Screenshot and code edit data

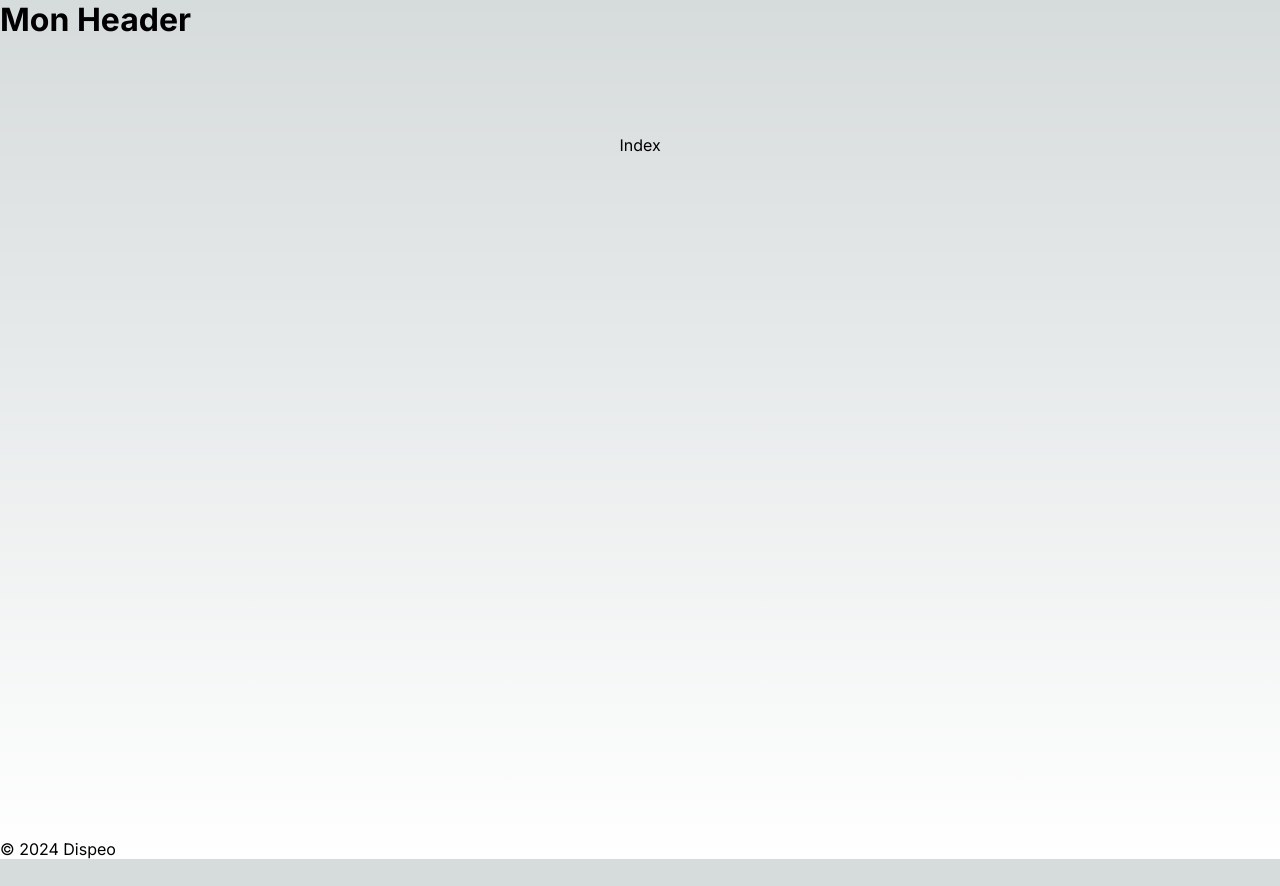
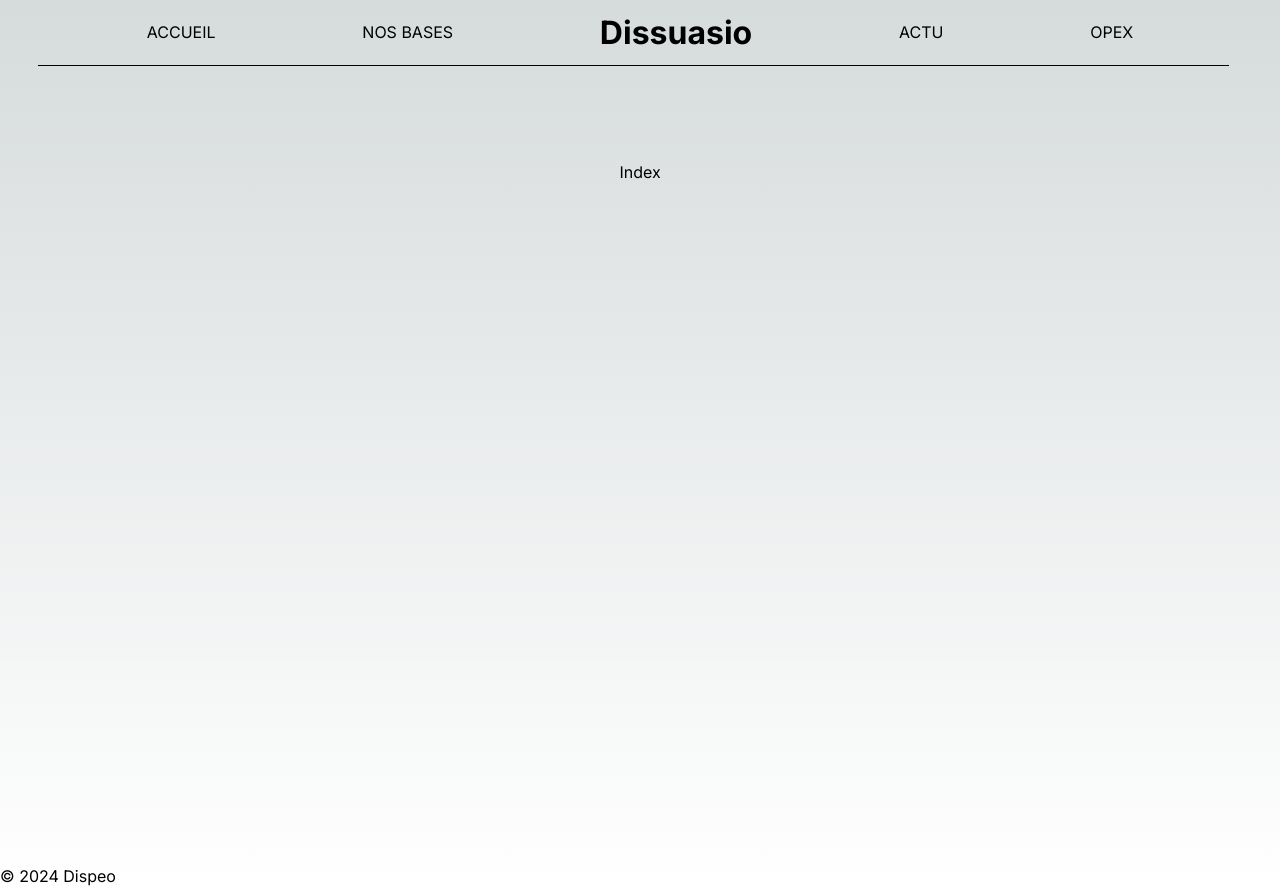
Before and after one commit to Florianrcht/Dissuasio, a Next.js app in the folder client/: page / in a window 1280 px wide. Before the commit the page ends 859 px from the top, so only its background shows below. Built offline with nearby package versions, Linux system fonts and the light colour scheme.

Commit message:
V1 - Header

```diff
--- /dev/null
+++ b/client/app/header/header.css
@@ -0,0 +1,13 @@
+.header_div{
+    display: flex;
+    justify-content: space-evenly;
+    align-items: center;
+    padding-top: 1%;
+    padding-bottom: 1%;
+}
+.header_border{
+    position: relative;
+    border-bottom: solid 1px;
+    left: 3%;
+    width: 93%;
+}
--- a/client/app/header/header.tsx
+++ b/client/app/header/header.tsx
@@ -1,9 +1,18 @@
+import './header.css';
 import React from 'react';
 
 const Header: React.FC = () => {
     return (
         <header>
-            <h1>Mon Header</h1>
+            <div className='header_div'>
+                <a href="#">ACCUEIL</a>
+                <a href="#">NOS BASES</a>
+                <h1>Dissuasio</h1>
+                <a href="#">ACTU</a>
+                <a href="#">OPEX</a>
+            </div>
+            <div className='header_border'>
+            </div>
         </header>
     );
 };
--- a/client/app/layout.tsx
+++ b/client/app/layout.tsx
@@ -7,8 +7,8 @@ import Footer from "./footer/footer";
 const inter = Inter({ subsets: ["latin"] });
 
 export const metadata: Metadata = {
-  title: "Create Next App",
-  description: "Generated by create next app",
+  title: "Dissuasio",
+  description: "Site Web Dissuasio",
 };
 
 export default function RootLayout({
--- a/client/app/page.tsx
+++ b/client/app/page.tsx
@@ -1,4 +1,3 @@
-import Image from "next/image";
 import styles from "./page.module.css";
 import React from "react";
 export default function Home() {
```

**YOUR GOAL:** Copy down every line of the entries containing the word "href".

**REPLY TO THE EXERCISE:**
+                <a href="#">ACCUEIL</a>
+                <a href="#">NOS BASES</a>
+                <a href="#">ACTU</a>
+                <a href="#">OPEX</a>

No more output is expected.